   goes past a signal that is against the train.  You can see them go up
   and down as the signals change colors.  When there is a work crew on
   the tracks they often use portable trips that can be placed along the
   track before the train gets to the work area. (from

Q: Why did the police call the train, to tell Reeves that the track was
   unfinished, but no one called to tell the workers about a runaway
   train?  (from guy.weathersby@sandiego.ncr.com)
A: Because Reeves couldn't call back to tell them he was "runaway."

Q: Why couldn't the power simply be shut down to the train:  (from

A: Reeves tried to respond to the message from the chief, but the
   train's radio wasn't working.  Ergo, he couldn't call anybody and
   tell them (1) where he was, (2) what sort of trouble he was in.
   (from raymondc@microsoft.com)

Q: Why doesn't either the subway's deadman switch OR the train's
   accelerator (to slow the train) work?
A: The controls are obviously damaged. (from gbyshenk@uxa.cso.uiuc.edu)

Q: Why are do the lights flicker, when the train has left the tracks
   and which is presumably the source of its power?  (from
A: Subway cars have reserve electrical power, in the event of a power
   outage during normal usage. Sounds good to me! (from

Q: Can a derailed subway car *really* skid as far as depicted?

G: During the subway skidding scene, sparklers are clearly seen shooting
   sparks several inches down on pavement.  Sparks should be coming from
   metal/pavement contact. (from carol@edfua0.ctis.af.mil)

VI. Etc.

G: Bullock can't look away from the road for up to 15 to 20 minutes.  
   Try it: sit in your car, imagine you are going 50+ mph, then look
   toward the passenger seat as if there were someone there to converse
   with.  (from gbyshenk@uxa.cso.uiuc.edu)

Q: Why does Bullock accompany Reeves to the drop point?  (from

Q: Why was Daniels, both the "brains" of the bomb squad and recently
   disabled, leading the assault team?  (Instead of sitting behind the
   desk after recently being shot.) (from jamestyu@ccwf.cc.utexas.edu)

Q: Why does Daniels keep alternating his "cane leg?"
A: If you're trying to take the weight off an injured right leg, you're
   supposed to use the cane on the left side (your weight is supposed to
   stay on the opposite side all the time).
   However, I can attest from personal experience that unless you use a
   cane every day, it's easier to switch back and forth depending on
   which arm is most up to the challenge and/or what works best with the
   furniture layout wherever you are at the time. (from

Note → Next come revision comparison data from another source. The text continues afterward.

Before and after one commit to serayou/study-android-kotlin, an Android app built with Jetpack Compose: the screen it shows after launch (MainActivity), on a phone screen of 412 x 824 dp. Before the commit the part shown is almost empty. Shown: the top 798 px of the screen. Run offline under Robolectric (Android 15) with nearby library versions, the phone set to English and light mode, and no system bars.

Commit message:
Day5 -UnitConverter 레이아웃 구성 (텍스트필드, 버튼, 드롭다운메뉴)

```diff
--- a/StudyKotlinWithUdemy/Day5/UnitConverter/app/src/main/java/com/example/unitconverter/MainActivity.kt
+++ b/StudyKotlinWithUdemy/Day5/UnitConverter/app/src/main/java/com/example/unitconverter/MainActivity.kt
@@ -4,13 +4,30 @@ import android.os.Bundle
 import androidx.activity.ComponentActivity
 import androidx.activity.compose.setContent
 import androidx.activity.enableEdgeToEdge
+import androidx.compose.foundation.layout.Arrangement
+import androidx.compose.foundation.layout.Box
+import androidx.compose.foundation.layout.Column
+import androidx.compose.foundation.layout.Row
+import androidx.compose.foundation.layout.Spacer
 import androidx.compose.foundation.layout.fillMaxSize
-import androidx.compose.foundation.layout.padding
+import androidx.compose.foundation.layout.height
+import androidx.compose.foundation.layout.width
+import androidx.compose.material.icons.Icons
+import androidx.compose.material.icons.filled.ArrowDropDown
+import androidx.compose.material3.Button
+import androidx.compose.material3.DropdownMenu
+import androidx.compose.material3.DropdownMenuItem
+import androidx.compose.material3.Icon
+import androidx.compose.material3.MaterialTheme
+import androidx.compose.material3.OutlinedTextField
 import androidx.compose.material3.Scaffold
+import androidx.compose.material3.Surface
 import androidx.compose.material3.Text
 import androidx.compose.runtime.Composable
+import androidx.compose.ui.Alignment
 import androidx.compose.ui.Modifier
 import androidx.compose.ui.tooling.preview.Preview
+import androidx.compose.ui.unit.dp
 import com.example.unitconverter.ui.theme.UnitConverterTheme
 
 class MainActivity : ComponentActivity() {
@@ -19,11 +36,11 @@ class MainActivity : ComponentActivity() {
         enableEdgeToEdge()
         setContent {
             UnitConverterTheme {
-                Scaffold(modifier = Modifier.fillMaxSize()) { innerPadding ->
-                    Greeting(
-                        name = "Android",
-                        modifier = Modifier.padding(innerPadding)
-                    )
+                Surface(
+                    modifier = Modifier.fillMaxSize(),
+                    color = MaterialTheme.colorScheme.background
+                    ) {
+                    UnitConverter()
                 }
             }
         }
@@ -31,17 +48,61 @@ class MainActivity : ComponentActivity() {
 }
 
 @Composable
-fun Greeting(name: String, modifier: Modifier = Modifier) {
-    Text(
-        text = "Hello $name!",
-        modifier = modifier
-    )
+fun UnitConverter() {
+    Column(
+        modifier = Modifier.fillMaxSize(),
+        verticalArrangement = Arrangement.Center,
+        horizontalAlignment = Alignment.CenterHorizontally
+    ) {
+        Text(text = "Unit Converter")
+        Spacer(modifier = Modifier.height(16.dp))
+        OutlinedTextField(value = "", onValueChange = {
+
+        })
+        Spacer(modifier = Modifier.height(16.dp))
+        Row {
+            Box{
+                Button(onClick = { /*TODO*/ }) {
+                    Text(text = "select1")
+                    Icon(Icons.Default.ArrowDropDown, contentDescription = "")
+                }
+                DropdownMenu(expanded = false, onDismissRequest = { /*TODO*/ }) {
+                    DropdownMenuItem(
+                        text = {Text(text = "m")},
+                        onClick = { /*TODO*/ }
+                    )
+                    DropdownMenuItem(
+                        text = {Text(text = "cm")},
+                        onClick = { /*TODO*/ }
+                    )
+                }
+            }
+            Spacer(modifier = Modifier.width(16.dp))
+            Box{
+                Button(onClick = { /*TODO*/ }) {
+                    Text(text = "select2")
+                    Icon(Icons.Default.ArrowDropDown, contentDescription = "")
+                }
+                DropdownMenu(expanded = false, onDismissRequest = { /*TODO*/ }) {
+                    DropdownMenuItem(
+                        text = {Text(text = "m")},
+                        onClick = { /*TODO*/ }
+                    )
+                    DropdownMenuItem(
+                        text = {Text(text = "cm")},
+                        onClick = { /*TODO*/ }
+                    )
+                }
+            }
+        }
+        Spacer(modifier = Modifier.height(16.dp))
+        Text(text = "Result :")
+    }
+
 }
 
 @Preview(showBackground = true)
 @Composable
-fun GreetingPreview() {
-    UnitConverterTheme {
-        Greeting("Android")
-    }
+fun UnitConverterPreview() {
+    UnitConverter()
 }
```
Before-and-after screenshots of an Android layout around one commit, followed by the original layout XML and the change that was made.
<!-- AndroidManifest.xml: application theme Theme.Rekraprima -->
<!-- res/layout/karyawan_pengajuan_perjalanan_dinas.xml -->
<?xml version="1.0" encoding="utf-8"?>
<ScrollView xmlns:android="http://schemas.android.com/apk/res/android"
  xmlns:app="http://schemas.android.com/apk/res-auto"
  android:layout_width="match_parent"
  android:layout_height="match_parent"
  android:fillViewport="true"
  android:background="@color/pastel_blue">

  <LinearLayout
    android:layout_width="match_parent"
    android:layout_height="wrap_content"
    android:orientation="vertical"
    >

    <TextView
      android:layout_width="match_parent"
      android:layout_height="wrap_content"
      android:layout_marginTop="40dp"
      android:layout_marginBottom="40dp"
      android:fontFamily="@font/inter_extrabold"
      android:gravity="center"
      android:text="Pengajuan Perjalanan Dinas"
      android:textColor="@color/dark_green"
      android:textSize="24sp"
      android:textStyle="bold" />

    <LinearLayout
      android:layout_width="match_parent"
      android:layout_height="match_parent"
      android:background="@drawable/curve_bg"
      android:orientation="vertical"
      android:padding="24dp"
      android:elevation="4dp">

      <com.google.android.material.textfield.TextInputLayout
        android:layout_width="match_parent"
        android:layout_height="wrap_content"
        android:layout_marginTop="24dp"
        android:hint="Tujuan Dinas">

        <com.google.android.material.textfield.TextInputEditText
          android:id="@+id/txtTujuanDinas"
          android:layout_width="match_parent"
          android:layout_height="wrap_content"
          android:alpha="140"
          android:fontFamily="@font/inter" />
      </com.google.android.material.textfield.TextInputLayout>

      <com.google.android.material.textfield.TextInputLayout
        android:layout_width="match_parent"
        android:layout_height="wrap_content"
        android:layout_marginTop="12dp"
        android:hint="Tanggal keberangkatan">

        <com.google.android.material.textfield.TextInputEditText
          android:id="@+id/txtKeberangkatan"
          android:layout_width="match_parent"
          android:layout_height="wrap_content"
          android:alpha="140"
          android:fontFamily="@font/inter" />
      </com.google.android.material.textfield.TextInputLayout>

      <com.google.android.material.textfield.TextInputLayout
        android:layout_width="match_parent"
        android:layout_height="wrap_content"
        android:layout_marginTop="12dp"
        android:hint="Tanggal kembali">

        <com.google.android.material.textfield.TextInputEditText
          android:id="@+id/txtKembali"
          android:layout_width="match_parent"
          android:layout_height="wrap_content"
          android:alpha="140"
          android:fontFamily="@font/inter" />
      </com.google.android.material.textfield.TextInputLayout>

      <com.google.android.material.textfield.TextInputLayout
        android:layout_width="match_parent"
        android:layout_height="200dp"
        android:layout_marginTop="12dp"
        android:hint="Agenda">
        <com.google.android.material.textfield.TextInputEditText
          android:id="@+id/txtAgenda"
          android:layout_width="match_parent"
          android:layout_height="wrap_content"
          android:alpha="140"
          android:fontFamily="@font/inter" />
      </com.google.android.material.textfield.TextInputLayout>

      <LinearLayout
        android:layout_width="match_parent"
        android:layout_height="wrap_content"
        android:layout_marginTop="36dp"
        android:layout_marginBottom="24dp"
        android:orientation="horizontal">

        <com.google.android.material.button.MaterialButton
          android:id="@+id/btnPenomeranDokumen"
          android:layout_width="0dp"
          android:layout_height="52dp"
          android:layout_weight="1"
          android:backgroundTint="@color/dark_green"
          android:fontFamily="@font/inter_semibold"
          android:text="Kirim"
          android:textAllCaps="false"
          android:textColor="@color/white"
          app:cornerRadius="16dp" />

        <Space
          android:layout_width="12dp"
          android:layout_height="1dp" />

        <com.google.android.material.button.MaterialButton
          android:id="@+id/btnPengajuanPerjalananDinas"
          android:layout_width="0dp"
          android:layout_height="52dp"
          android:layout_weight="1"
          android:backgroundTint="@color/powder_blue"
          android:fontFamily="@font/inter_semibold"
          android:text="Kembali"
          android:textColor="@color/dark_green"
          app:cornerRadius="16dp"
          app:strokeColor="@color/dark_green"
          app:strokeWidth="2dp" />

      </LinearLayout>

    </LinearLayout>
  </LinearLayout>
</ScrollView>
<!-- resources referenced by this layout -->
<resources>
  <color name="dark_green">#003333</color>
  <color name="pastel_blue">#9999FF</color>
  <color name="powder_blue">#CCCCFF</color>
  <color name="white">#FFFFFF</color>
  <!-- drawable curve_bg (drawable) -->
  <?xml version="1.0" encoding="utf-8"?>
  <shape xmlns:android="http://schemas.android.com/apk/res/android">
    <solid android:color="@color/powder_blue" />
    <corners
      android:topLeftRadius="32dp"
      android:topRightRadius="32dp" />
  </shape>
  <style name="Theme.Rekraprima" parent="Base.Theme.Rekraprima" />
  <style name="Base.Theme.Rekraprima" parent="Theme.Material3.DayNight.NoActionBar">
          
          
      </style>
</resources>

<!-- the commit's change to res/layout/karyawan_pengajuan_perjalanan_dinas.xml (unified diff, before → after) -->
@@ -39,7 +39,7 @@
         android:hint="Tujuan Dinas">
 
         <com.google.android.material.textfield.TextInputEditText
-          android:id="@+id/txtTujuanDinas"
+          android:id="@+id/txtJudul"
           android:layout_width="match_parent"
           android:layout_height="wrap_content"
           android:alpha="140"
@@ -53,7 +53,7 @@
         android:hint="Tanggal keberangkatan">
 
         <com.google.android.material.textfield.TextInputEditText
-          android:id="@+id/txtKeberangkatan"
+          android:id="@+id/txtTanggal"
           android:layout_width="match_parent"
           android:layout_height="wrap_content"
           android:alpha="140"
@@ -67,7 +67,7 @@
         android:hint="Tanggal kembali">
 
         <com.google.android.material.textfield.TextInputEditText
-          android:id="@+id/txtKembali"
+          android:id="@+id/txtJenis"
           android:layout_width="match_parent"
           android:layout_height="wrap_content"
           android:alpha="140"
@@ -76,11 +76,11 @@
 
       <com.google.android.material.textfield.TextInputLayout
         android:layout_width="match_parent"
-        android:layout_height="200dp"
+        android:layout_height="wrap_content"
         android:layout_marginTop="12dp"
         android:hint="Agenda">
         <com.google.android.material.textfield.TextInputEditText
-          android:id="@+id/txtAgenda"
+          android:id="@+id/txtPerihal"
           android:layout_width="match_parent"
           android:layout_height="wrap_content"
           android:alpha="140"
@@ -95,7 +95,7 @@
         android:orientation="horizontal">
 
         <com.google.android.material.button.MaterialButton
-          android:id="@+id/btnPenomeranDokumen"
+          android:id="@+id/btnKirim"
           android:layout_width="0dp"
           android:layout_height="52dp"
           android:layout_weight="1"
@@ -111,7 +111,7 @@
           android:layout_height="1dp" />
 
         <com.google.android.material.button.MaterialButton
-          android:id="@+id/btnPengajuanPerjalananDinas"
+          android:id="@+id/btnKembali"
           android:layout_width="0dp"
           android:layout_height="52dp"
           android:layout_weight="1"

G: As the bus and police cars pass under the camera you can see elongated
   shadows of all vehicles--including the camera crane!!--on the left
   side of the screen. (from johnt@dadd.ti.com)

G: Reflections of camera crew spotting in various windows at various
   times (such as when Reeves is trying to get the driver's attention
   and when the passengers are being off-loaded). (from various
   including mcelhane@cherokee.nsuok.edu)

G: Film is speeded up in the 90-degree turn and when Reeves is lowered
   beneath the bus. (from darrenl@natinst.com)

G: For someone who has just gotten more stitches in her leg than a
   football, Annie seems to be walking around pretty normal.  (E.g.,
   when she walks out of the ambulance.) (from raymondc@microsoft.com)

Copyright 1994 by Michael J. Legeros

[an error occurred while processing this directive]